Nov 01, 2018 10:38AM
● By Ashley Madonna
Thanksgiving reminds us all to slow down, spend time with loved ones, take stock of what’s important and reflect on the past year. While for some that can easily be done sitting down around the dining room table passing plates full of sides and an ample turkey, other Tarrant County families don’t have that luxury.
According to the USDA’s 2017 Household Food Security report, 11.8 percent of Americans are food insecure, meaning they are living without consistent access to adequate food. That includes 4.5 percent of households in the country who have very low food security, or that the family’s eating patterns are disrupted based on a lack of resources and access to proper meals. The same report finds 14 percent of Texan households experienced food insecurity last year and 5.8 percent of households had very low food security.
One restaurant in Fort Worth is actively fighting against those numbers. Taste Community Restaurant, Texas’ only nonprofit pay-what-you-can restaurant affiliated with One World Everybody Eats, opened its doors for its first dinner service last Thanksgiving. Their mission: provide Tarrant County families with a meal they could depend on. Since then, the restaurant has served thousands of diners without knowing or asking about their financial status. Each customer is treated the same – like a valued patron – irrespective of their circumstances.
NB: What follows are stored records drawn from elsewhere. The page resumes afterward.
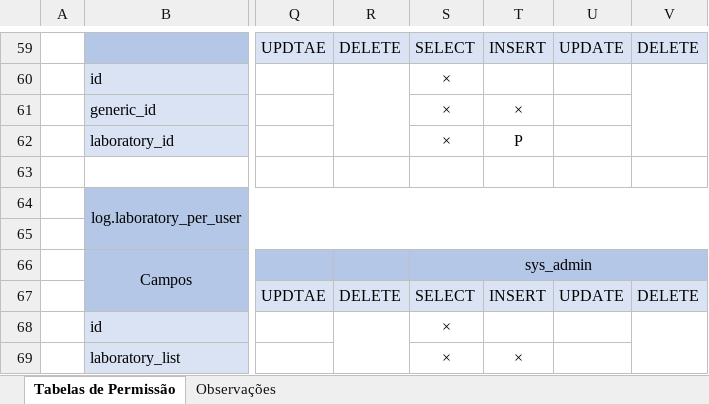
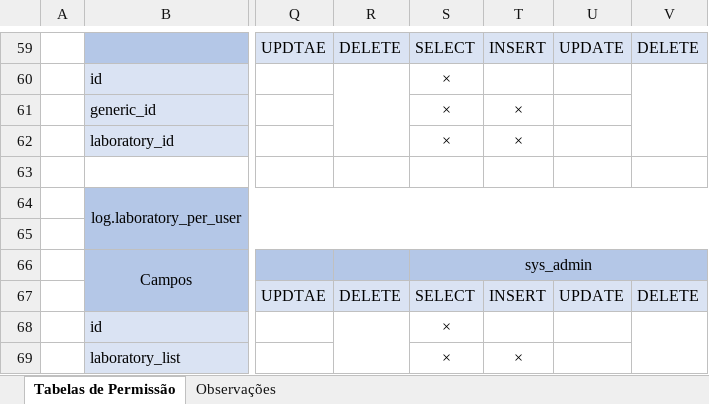
Before and after one commit to erick-gomes-barbosa/SysLab, an Excel workbook: Tabela de Permissões/permission's table.xlsx, sheet Tabelas de Permissão, drawn as a sheet; only a part is shown, gaps mark what is left out; values as stored, in another font and other column widths than the file's, no borders; conditional formats not drawn; the diff names each change by its address in the sheet, - before the commit and + after, or states it on an @@ line.

Commit message:
fix: Readjusting some permissions on user table in schema system

```diff
--- a/Tabela de Permissões/permission's table.xlsx (sheet Tabelas de Permissão)
+++ b/Tabela de Permissões/permission's table.xlsx (sheet Tabelas de Permissão)
-T62: P
+T62: ×
```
Called To The Cause
Taste Community Restaurant’s founder, president and chef Jeff Williams knows the pressures families can face when struggling to put enough food on the table for the whole family. He was raised food insecure.
Both of his parents worked tirelessly to put food on the table for him and his sister. But there were days when his parents would have scarce options or would skip meals altogether so their own children could eat. That memory of food insecurity stayed with Jeff, so much so that he joined in the culinary industry and started a nonprofit focused on feeding people one plate at a time.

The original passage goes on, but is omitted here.